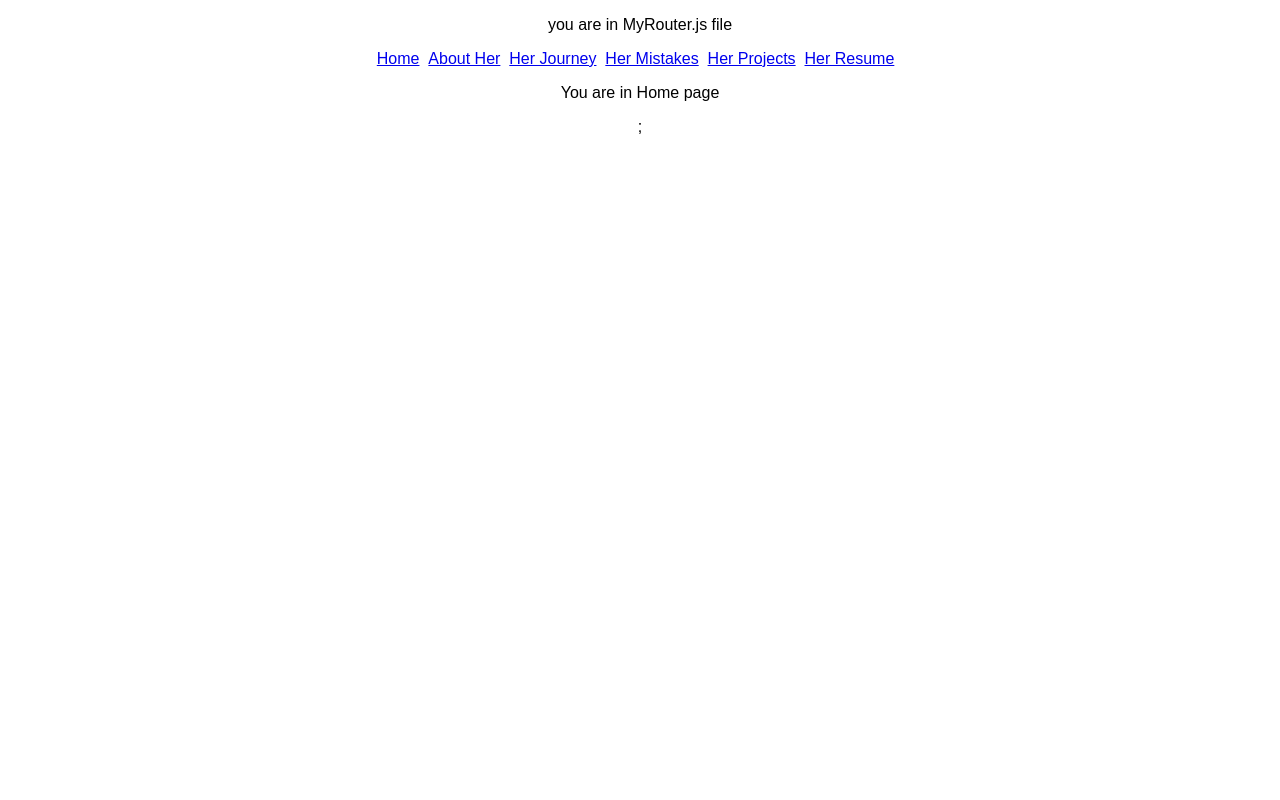
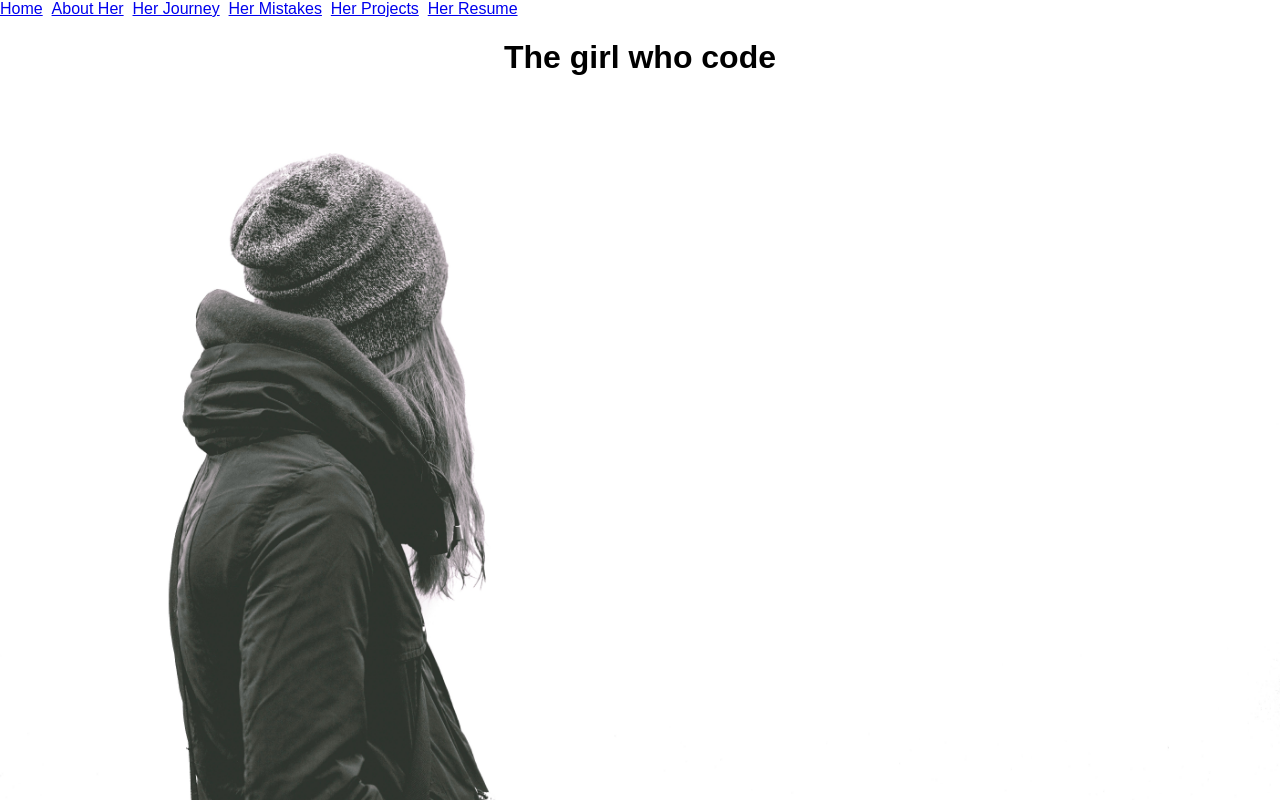
Before and after one commit to KennisYaps/project-TGWC, a React (Create React App) app: page / in a window 1280 px wide. Built offline with nearby package versions, Linux system fonts and the light colour scheme.

Commit message:
added background image and add in TGWC in home.js

```diff
--- a/src/App.css
+++ b/src/App.css
@@ -1,3 +1,3 @@
 .App {
-  text-align: center;
+  text-align: left;
 }
--- a/src/App.js
+++ b/src/App.js
@@ -1,6 +1,6 @@
 import React, { Component } from 'react';
+import MyRouter from './components/MyRouter';
 import './App.css';
-import MyRouter from './components/MyRouter';
 
 class App extends Component {
   render() {
--- /dev/null
+++ b/src/CSS/style.css
@@ -0,0 +1,3 @@
+#TGWC {
+    text-align: center;
+}
--- a/src/components/Home.js
+++ b/src/components/Home.js
@@ -1,8 +1,8 @@
 import React from "react";
-
+import '../CSS/style.css';
 const Home = () => (
   <div>
-    <p>You are in Home page</p>;
+  <h1 id="TGWC">The girl who code</h1>
   </div>
 );
 
--- a/src/components/MyRouter.js
+++ b/src/components/MyRouter.js
@@ -8,7 +8,7 @@ import HerProjects from './HerProjects';
 import HerResume from './HerResume';
 const MyRouter = () => (
   <div>
-    <p>you are in MyRouter.js file</p>
+    {/* <p>you are in MyRouter.js file</p> */}
     <Link to="/">Home</Link>&nbsp;&nbsp;
     <Link to="/about-her">About Her</Link>&nbsp;&nbsp;
     <Link to="/her-journey">Her Journey</Link>&nbsp;&nbsp;
@@ -24,4 +24,4 @@ const MyRouter = () => (
   </div>
 );
 
-export default MyRouter;
+export default MyRouter
--- a/src/index.css
+++ b/src/index.css
@@ -3,3 +3,11 @@ body {
   padding: 0;
   font-family: sans-serif;
 }
+html {
+  height:100%;
+  width: 100%;
+  background-image: url("./woman background.jpg");
+  background-image: no-repeat;
+  background-attachment: fixed;
+  background-size: cover;
+}
--- a/src/index.js
+++ b/src/index.js
@@ -1,9 +1,10 @@
 import React from "react";
 import ReactDOM from "react-dom";
 import "./index.css";
-import App from "./App";
 import registerServiceWorker from "./registerServiceWorker";
 import { BrowserRouter } from "react-router-dom";
+import App from './App';
+import './App.css';
 ReactDOM.render(
   <BrowserRouter>
     <App />
```
Also changed, not shown: src/woman background.jpg (added).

* _Directions for this task_
Every line above carrying the word "Link" needs to be shown.

* _Reply to the exercise_
     <Link to="/">Home</Link>&nbsp;&nbsp;
     <Link to="/about-her">About Her</Link>&nbsp;&nbsp;
     <Link to="/her-journey">Her Journey</Link>&nbsp;&nbsp;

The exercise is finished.